--- Recorded data Enclosed Below ---
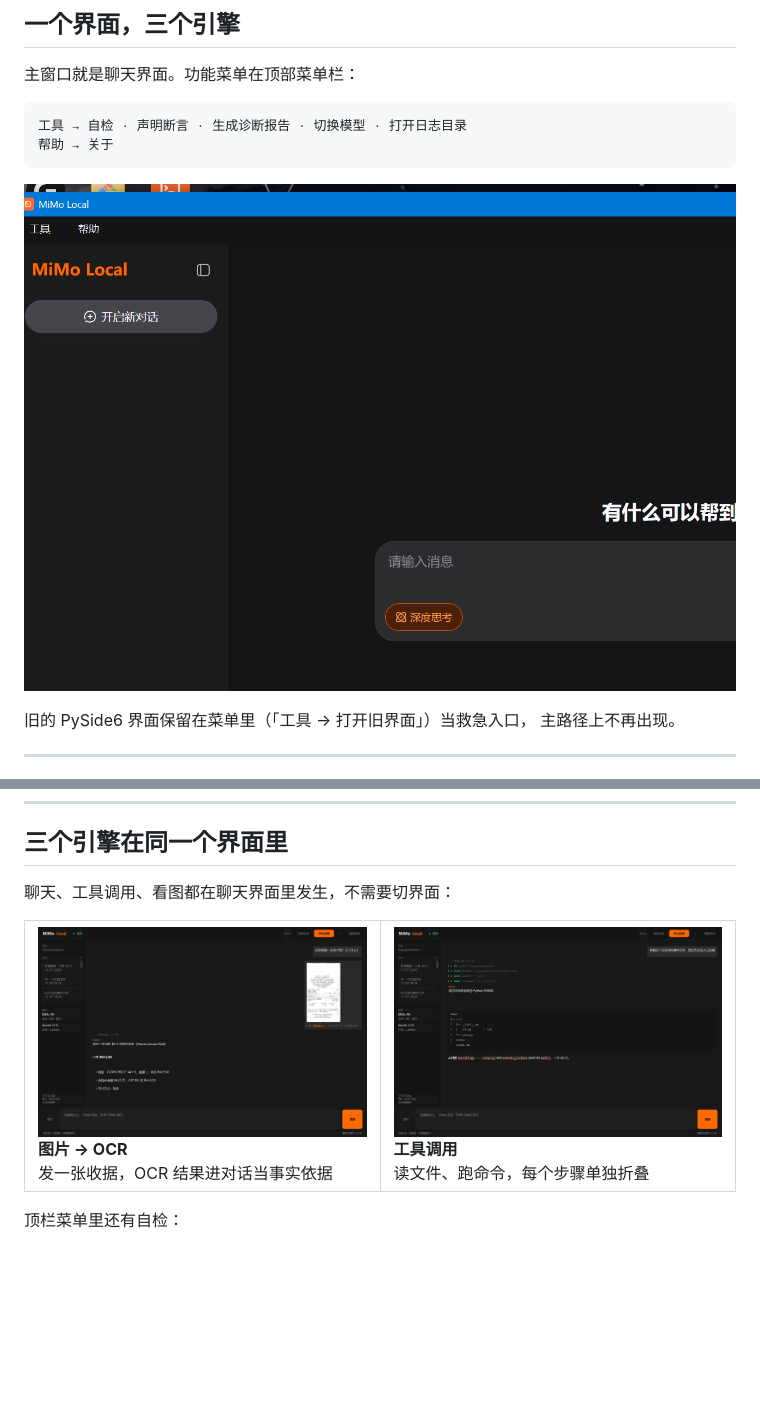
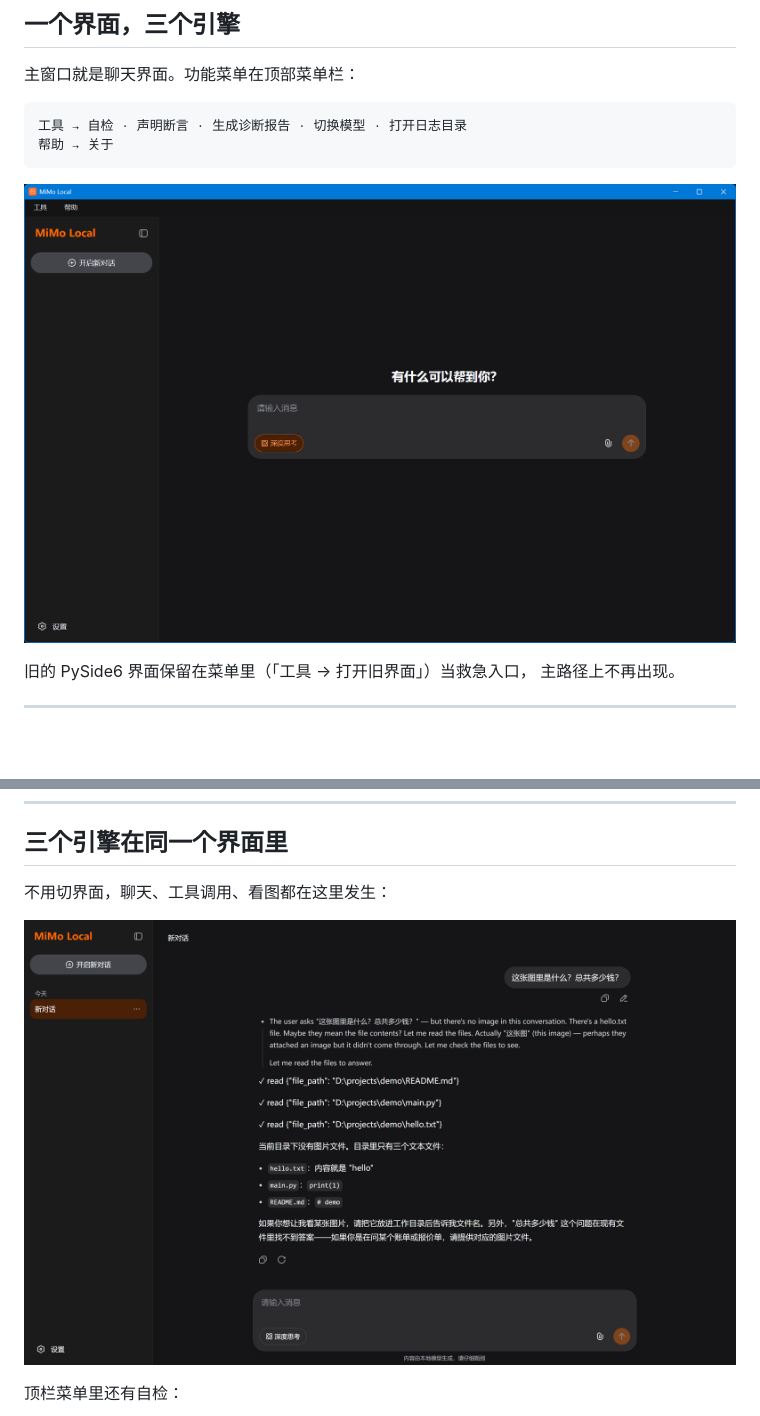
Before and after one commit to KAYOYAK/mimo-local, a Markdown page: README.md, 2 parts joined by grey strips. Rendered like a GitHub page; pictures changed too: docs/screenshot.png (deleted), docs/shot-three-tools.png (added), docs/shot-tools.png (deleted); blank space fills up the shorter version.

```diff
--- a/README.md
+++ b/README.md
@@ -86,16 +86,9 @@
 
 ## 三个引擎在同一个界面里
 
-聊天、工具调用、看图都在聊天界面里发生，不需要切界面：
+不用切界面，聊天、工具调用、看图都在这里发生：
 
-<table>
-<tr>
-<td width="50%"><img src="docs/screenshot.png" alt="看图问答"><br>
-<b>图片 → OCR</b><br>发一张收据，OCR 结果进对话当事实依据</td>
-<td width="50%"><img src="docs/shot-tools.png" alt="工具调用"><br>
-<b>工具调用</b><br>读文件、跑命令，每个步骤单独折叠</td>
-</tr>
-</table>
+![工具调用：模型自己 read 了三个文件，每个调用一行 ✓，然后基于内容回答](docs/shot-three-tools.png)
 
 顶栏菜单里还有自检：
 
```
Also changed, not shown: docs/shot-menu.png (deleted), 2 other files.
--- End of Enclosed Recorded data ---
■ Your assignment
The answer must be the full listing above, copied exactly, with no pictures in it.

■ Response
Before and after one commit to KAYOYAK/mimo-local, a Markdown page: README.md, 2 parts joined by grey strips. Rendered like a GitHub page; pictures changed too: docs/screenshot.png (deleted), docs/shot-three-tools.png (added), docs/shot-tools.png (deleted); blank space fills up the shorter version.

```diff
--- a/README.md
+++ b/README.md
@@ -86,16 +86,9 @@
 
 ## 三个引擎在同一个界面里
 
-聊天、工具调用、看图都在聊天界面里发生，不需要切界面：
+不用切界面，聊天、工具调用、看图都在这里发生：
 
-<table>
-<tr>
-<td width="50%"><img src="docs/screenshot.png" alt="看图问答"><br>
-<b>图片 → OCR</b><br>发一张收据，OCR 结果进对话当事实依据</td>
-<td width="50%"><img src="docs/shot-tools.png" alt="工具调用"><br>
-<b>工具调用</b><br>读文件、跑命令，每个步骤单独折叠</td>
-</tr>
-</table>
+![工具调用：模型自己 read 了三个文件，每个调用一行 ✓，然后基于内容回答](docs/shot-three-tools.png)
 
 顶栏菜单里还有自检：
 
```
Also changed, not shown: docs/shot-menu.png (deleted), 2 other files.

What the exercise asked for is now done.